BEGIN
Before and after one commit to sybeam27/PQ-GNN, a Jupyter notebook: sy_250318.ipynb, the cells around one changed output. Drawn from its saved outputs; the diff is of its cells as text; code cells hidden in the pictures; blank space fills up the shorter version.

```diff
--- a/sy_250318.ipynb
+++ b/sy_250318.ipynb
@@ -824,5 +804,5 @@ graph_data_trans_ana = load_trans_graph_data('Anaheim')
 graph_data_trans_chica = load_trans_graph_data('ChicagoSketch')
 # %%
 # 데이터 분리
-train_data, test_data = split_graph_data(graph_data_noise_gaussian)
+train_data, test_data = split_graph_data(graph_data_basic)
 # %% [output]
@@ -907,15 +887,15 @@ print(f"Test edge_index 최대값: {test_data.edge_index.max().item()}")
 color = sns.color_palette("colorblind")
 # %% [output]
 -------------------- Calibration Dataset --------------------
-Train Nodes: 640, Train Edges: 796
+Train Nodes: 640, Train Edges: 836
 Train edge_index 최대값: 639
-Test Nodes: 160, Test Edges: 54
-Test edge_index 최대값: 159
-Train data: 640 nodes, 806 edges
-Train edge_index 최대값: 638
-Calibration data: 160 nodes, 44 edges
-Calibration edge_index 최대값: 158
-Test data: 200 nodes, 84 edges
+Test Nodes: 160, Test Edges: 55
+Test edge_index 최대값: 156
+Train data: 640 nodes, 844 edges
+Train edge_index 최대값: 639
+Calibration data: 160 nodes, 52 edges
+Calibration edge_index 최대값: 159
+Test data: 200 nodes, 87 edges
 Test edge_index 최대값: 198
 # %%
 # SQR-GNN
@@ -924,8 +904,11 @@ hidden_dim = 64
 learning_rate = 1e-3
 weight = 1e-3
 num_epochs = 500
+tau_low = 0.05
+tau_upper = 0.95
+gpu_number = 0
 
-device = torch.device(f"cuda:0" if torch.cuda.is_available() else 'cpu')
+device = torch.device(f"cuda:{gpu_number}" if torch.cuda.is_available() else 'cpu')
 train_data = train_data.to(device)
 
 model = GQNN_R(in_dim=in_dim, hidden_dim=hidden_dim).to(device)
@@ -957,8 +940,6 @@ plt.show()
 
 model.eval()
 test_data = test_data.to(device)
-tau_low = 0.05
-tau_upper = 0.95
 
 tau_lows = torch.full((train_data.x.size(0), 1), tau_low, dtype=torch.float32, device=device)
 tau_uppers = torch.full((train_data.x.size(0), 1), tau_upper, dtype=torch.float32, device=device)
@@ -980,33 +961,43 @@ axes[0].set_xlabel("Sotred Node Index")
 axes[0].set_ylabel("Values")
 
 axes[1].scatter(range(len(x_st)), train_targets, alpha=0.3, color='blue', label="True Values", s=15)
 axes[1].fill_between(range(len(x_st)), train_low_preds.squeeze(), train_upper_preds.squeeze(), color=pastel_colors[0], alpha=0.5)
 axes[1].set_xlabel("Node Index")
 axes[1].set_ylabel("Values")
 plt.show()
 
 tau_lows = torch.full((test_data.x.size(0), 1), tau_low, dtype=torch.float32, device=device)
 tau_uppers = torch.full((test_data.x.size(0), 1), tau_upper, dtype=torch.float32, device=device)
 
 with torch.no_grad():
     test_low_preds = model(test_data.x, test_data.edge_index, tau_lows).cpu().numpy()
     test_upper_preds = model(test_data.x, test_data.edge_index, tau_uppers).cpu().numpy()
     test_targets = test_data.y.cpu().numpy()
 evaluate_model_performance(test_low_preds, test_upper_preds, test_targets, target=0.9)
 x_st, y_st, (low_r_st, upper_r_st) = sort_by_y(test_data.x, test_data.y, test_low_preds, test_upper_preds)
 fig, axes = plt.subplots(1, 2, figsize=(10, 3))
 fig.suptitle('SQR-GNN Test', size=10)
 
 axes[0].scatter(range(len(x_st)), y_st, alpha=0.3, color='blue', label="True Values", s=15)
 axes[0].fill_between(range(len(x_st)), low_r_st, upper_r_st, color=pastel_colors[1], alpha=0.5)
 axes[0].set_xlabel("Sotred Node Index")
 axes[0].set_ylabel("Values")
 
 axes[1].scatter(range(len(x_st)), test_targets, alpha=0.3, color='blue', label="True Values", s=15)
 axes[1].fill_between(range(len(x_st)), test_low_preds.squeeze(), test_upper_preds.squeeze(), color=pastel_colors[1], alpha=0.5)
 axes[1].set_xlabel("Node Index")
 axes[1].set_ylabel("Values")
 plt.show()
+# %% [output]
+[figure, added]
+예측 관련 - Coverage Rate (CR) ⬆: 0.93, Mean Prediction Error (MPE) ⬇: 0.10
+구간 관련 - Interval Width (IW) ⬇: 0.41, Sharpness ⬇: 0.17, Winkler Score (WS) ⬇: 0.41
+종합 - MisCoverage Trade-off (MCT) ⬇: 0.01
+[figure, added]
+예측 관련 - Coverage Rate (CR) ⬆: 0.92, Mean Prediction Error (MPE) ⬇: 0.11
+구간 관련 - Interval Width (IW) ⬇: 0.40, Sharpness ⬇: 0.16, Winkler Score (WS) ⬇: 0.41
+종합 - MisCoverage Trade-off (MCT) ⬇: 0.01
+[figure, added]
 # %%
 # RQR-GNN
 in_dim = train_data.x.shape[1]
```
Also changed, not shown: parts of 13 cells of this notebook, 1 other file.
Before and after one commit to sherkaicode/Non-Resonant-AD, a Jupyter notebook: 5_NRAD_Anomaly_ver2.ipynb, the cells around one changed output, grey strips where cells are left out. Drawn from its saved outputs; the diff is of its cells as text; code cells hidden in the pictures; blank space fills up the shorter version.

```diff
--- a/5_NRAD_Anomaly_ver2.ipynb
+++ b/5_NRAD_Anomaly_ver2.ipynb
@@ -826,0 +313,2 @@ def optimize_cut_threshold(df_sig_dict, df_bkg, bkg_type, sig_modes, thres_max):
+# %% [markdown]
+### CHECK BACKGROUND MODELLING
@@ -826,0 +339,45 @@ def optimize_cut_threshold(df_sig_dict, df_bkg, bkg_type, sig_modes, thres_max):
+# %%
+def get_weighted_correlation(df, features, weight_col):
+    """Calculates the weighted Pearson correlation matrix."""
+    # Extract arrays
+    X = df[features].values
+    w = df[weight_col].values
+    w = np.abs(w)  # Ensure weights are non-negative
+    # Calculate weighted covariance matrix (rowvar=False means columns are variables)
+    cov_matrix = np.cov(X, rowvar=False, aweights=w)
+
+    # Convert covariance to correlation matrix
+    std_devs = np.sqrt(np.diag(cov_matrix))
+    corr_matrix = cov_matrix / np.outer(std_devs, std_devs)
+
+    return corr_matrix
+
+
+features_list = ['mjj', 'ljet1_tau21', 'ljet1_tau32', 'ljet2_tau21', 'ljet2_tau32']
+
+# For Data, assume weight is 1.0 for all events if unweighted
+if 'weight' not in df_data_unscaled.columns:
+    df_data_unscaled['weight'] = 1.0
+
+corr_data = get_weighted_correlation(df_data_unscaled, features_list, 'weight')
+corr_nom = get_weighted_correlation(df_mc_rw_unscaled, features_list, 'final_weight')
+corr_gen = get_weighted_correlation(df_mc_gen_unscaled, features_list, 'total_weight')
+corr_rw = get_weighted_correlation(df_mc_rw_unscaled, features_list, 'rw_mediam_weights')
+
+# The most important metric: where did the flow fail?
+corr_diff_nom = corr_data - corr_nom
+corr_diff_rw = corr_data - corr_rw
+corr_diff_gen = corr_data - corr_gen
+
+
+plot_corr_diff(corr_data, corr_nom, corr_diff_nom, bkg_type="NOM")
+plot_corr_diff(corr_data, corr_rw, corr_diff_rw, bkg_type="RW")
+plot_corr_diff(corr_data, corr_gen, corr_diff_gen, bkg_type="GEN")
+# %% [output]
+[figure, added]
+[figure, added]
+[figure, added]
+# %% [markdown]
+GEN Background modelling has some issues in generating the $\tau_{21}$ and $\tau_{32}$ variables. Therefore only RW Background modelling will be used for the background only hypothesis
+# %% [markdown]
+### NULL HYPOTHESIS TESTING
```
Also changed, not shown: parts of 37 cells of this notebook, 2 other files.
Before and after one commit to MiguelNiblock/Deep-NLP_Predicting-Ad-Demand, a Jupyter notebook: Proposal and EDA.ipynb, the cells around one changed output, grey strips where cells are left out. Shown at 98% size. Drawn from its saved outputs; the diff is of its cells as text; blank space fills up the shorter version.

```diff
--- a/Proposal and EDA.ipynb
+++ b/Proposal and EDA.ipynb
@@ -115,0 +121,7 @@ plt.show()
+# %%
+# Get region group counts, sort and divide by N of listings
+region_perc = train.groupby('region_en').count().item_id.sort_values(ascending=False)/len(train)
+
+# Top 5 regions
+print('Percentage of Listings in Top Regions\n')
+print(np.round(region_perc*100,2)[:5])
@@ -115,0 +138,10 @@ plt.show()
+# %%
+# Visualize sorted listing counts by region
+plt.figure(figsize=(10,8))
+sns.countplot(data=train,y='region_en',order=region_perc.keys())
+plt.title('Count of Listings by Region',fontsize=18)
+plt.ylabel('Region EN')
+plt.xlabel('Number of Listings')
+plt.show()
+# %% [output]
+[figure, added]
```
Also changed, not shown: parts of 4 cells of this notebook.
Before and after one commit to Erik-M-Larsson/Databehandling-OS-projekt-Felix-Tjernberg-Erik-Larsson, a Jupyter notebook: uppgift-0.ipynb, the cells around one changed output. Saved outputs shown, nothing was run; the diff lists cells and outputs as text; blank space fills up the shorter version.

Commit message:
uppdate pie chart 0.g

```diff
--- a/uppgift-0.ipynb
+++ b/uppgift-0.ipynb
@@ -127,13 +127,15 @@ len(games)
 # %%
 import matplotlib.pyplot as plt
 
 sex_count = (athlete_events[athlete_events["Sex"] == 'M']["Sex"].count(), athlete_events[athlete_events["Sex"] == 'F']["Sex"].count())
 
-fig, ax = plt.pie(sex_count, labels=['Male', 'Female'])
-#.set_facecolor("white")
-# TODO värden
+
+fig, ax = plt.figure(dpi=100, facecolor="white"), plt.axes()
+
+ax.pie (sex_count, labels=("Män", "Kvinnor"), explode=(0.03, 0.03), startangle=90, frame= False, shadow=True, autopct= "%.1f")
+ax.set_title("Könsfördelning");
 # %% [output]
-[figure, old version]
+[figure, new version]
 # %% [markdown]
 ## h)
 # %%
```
END
** Work request **
Please copy out every line in the listing that has the string "parts".

** Answer for this exercise **
Also changed, not shown: parts of 13 cells of this notebook, 1 other file.
Also changed, not shown: parts of 37 cells of this notebook, 2 other files.
Also changed, not shown: parts of 4 cells of this notebook.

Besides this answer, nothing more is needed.